It’s possible the Seahawks could find themselves in a similar position as the 2009 Jets needing a big second-half turnaround. But with the NFC West leading the NFL in wins after four weeks, a 9-7 record may not be good enough to make the playoffs.
One thing the Seahawks need to show is that they can score. In spite of Sanchez only throwing 12 touchdown passes his rookie season, the Jets were 17th in the league in scoring. While the Seahawks have held opponents to only 58 points, Seattle is currently 27th in scoring and will need to improve.
There are a lot of comparisons that can be made between these two teams, but Seahawks wide receiver Braylon Edwards is in the unique position to be experiencing both seasons firsthand. Edwards played with Sanchez in 2009, and following the Seahawks preseason game against the Kansas City Chiefs, Doug Farrar of Yahoo!Sports quotes him comparing the two.
“I see better things,” said Edwards in regard to Wilson. “It’s his approach. It’s very veteran-like. He studies film; he breaks it down. He doesn’t approach it like a rookie, and he’s not looking for excuses. He’s very impressive.”
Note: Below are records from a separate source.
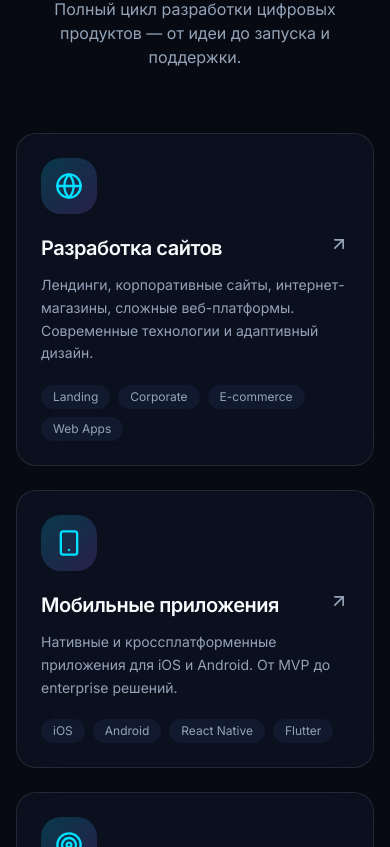
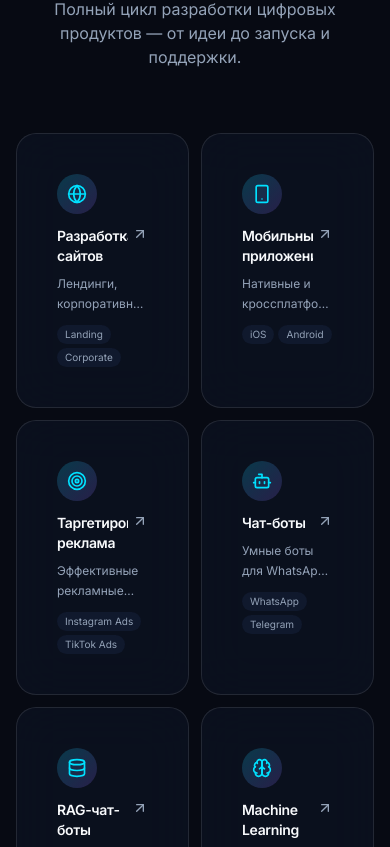
Before and after one commit to Iliyas128/SnowTech, a React (Vite) app: page / in a window 390 px wide. Shown: the part 1097-1944 px from the top of the page. Built offline with nearby package versions, Linux system fonts and the light colour scheme.

Commit message:
aboutqern

```diff
--- a/src/components/Iliyas.tsx
+++ b/src/components/Iliyas.tsx
@@ -4,8 +4,17 @@ import UnicornScene from 'unicornstudio-react';
 import { ArrowRight } from 'lucide-react';
 import { Link } from 'react-router-dom';
 
+const Loader = () => {
+  return (
+    <div className="absolute inset-0 flex items-center justify-center bg-black/50 backdrop-blur-sm z-50">
+      <div className="w-12 h-12 border-4 border-primary border-t-transparent rounded-full animate-spin"></div>
+    </div>
+  );
+};
+
 const Iliyas = () => {
   const [dimensions, setDimensions] = useState({ width: 1440, height: 900 });
+  const [isLoading, setIsLoading] = useState(false);
 
   useEffect(() => {
     const updateDimensions = () => {
@@ -50,7 +59,9 @@ const Iliyas = () => {
   ];
 
   return (
-    <div className="relative w-full h-full flex flex-col md:block overflow-hidden">
+    <div className="relative w-full h-full flex flex-col md:block overflow-hidden pb-10 md:pb-0">
+      {isLoading && <Loader />}
+
       {/* Mobile Layout: Content on top, Photo on bottom */}
       <div className="flex flex-col md:hidden w-full h-full">
         {/* Top Section - Content */}
@@ -103,7 +114,7 @@ const Iliyas = () => {
         </div>
 
         {/* Button - Above photo */}
-        <div className="absolute bottom-5 left-1/2 -translate-x-1/2 z-20 flex-shrink-0 px-4 pb-2 pointer-events-auto">
+        <div className="absolute bottom-5 left-1/2 -translate-x-1/2 z-20 flex-shrink-0 px-4 pb-12 pointer-events-auto">
           <Link
             to="/about/nurtore"
             className="inline-flex items-center justify-center w-full h-10 bg-black/90 backdrop-blur-sm border border-red-500 hover:bg-red-700/90 hover:border-red-400 text-white text-xs px-3 py-2 rounded-lg transition-all duration-300"
@@ -116,11 +127,13 @@ const Iliyas = () => {
         {/* Bottom Section - Photo */}
         <div className="relative z-10 flex-shrink-0 flex items-center justify-center relative">
           <div className="relative w-full flex items-center justify-center">
+            {!isLoading && (
               <UnicornScene
-              projectId="dt5CSkWrk8JFLTT8R2Dh"
+                projectId="VwBzCqfaV1cFJnu3FX9x"
                 width={dimensions.width}
                 height={dimensions.height}
               />
+            )}
           </div>
         </div>
       </div>
@@ -129,11 +142,13 @@ const Iliyas = () => {
       <div className="hidden md:block relative w-full h-full">
         {/* Unicorn Studio Scene - Center */}
         <div className="relative z-0 flex items-center justify-center w-full h-full">
+          {!isLoading && (
             <UnicornScene
-            projectId="dt5CSkWrk8JFLTT8R2Dh"
+              projectId="VwBzCqfaV1cFJnu3FX9x"
               width={dimensions.width}
               height={dimensions.height}
             />
+          )}
         </div>
 
         {/* Text Overlay */}
--- a/src/components/sections/ServicesSection.tsx
+++ b/src/components/sections/ServicesSection.tsx
@@ -3,6 +3,7 @@ import { useInView } from 'framer-motion';
 import { useRef } from 'react';
 import { Globe, Bot, Database, Brain, Eye, ArrowUpRight, Smartphone, Target } from 'lucide-react';
 import { useLanguage } from '@/contexts/LanguageContext';
+import { useNavigate } from 'react-router-dom';
 
 const ServicesSection = () => {
   const { t } = useLanguage();
@@ -75,7 +76,7 @@ const ServicesSection = () => {
           </p>
         </motion.div>
 
-        <div className="grid md:grid-cols-2 lg:grid-cols-3 gap-6">
+        <div className="grid grid-cols-2 md:grid-cols-2 lg:grid-cols-3 gap-3 md:gap-6">
           {services.map((service, index) => {
             const Icon = service.icon;
             return (
@@ -86,6 +87,7 @@ const ServicesSection = () => {
                 description={t(service.descriptionKey)}
                 features={service.features}
                 index={index}
+                titleKey={service.titleKey}
               />
             );
           })}
@@ -101,15 +103,27 @@ const ServiceCard = ({
   description,
   features,
   index,
+  titleKey,
 }: {
   icon: typeof Globe;
   title: string;
   description: string;
   features: string[];
   index: number;
+  titleKey: string;
 }) => {
   const ref = useRef(null);
   const isInView = useInView(ref, { once: true, margin: '-100px' });
+  const navigate = useNavigate();
+
+  // Check if this card should navigate to pricing
+  const shouldNavigateToPricing = titleKey === 'services.web.title' || titleKey === 'services.mobile.title';
+
+  const handleClick = () => {
+    if (shouldNavigateToPricing) {
+      navigate('/pricing');
+    }
+  };
 
   return (
     <motion.div
@@ -117,29 +131,32 @@ const ServiceCard = ({
       initial={{ opacity: 0, y: 50 }}
       animate={isInView ? { opacity: 1, y: 0 } : {}}
       transition={{ duration: 0.5, delay: index * 0.1 }}
-      className="group glass-card hover:border-primary/30 transition-all duration-500 relative overflow-hidden"
+      className={`group glass-card hover:border-primary/30 transition-all duration-500 relative overflow-hidden ${
+        shouldNavigateToPricing ? 'cursor-pointer' : ''
+      }`}
+      onClick={handleClick}
     >
       <div className="absolute inset-0 bg-gradient-to-br from-primary/5 to-accent/5 opacity-0 group-hover:opacity-100 transition-opacity duration-500" />
 
-      <div className="relative z-10">
-        <div className="w-14 h-14 rounded-2xl bg-gradient-to-br from-primary/20 to-accent/20 flex items-center justify-center mb-5 group-hover:scale-110 transition-transform duration-300">
-          <Icon className="w-7 h-7 text-primary" />
+      <div className="relative z-10 p-4 md:p-6">
+        <div className="w-10 h-10 md:w-14 md:h-14 rounded-2xl bg-gradient-to-br from-primary/20 to-accent/20 flex items-center justify-center mb-3 md:mb-5 group-hover:scale-110 transition-transform duration-300">
+          <Icon className="w-5 h-5 md:w-7 md:h-7 text-primary" />
         </div>
 
-        <div className="flex items-start justify-between mb-3">
-          <h3 className="text-xl font-semibold text-foreground">{title}</h3>
-          <ArrowUpRight className="w-5 h-5 text-muted-foreground group-hover:text-primary group-hover:translate-x-1 group-hover:-translate-y-1 transition-all duration-300" />
+        <div className="flex items-start justify-between mb-2 md:mb-3">
+          <h3 className="text-sm md:text-xl font-semibold text-foreground line-clamp-2">{title}</h3>
+          <ArrowUpRight className="w-4 h-4 md:w-5 md:h-5 text-muted-foreground group-hover:text-primary group-hover:translate-x-1 group-hover:-translate-y-1 transition-all duration-300 flex-shrink-0 ml-1" />
         </div>
 
-        <p className="text-muted-foreground mb-5 text-sm leading-relaxed">
+        <p className="text-muted-foreground mb-3 md:mb-5 text-xs md:text-sm leading-relaxed line-clamp-2 md:line-clamp-none">
           {description}
         </p>
 
-        <div className="flex flex-wrap gap-2">
-          {features.map((feature, i) => (
+        <div className="flex flex-wrap gap-1 md:gap-2">
+          {features.slice(0, 2).map((feature, i) => (
             <span
               key={i}
-              className="px-3 py-1 rounded-full bg-secondary text-xs text-muted-foreground"
+              className="px-2 py-0.5 md:px-3 md:py-1 rounded-full bg-secondary text-[10px] md:text-xs text-muted-foreground"
             >
               {feature}
             </span>
```
Lines whose indentation alone changed are shown as unchanged.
Perhaps I’m just looking for ways to be content with the Seahawks decision. I saw a great response to some back-and-forth jabs on Twitter where one Seahawk fan was criticized by another for having “blind faith” and being a sheep for supporting Carroll’s decision-making. The response: “It’s either be a sheep or pretend I have some magical influence over team decisions that I don’t.”
While I don’t consider myself a sheep, I recognize that I don’t have any influence either, so I’ll continue to be a fan along for the ride and hope the season turns out as well (or better) for the 2012 Seahawks as it did for the 2009 Jets.
All statistics from the 2009 Jets and 2012 Seahawks are from Pro-Football-Reference.com.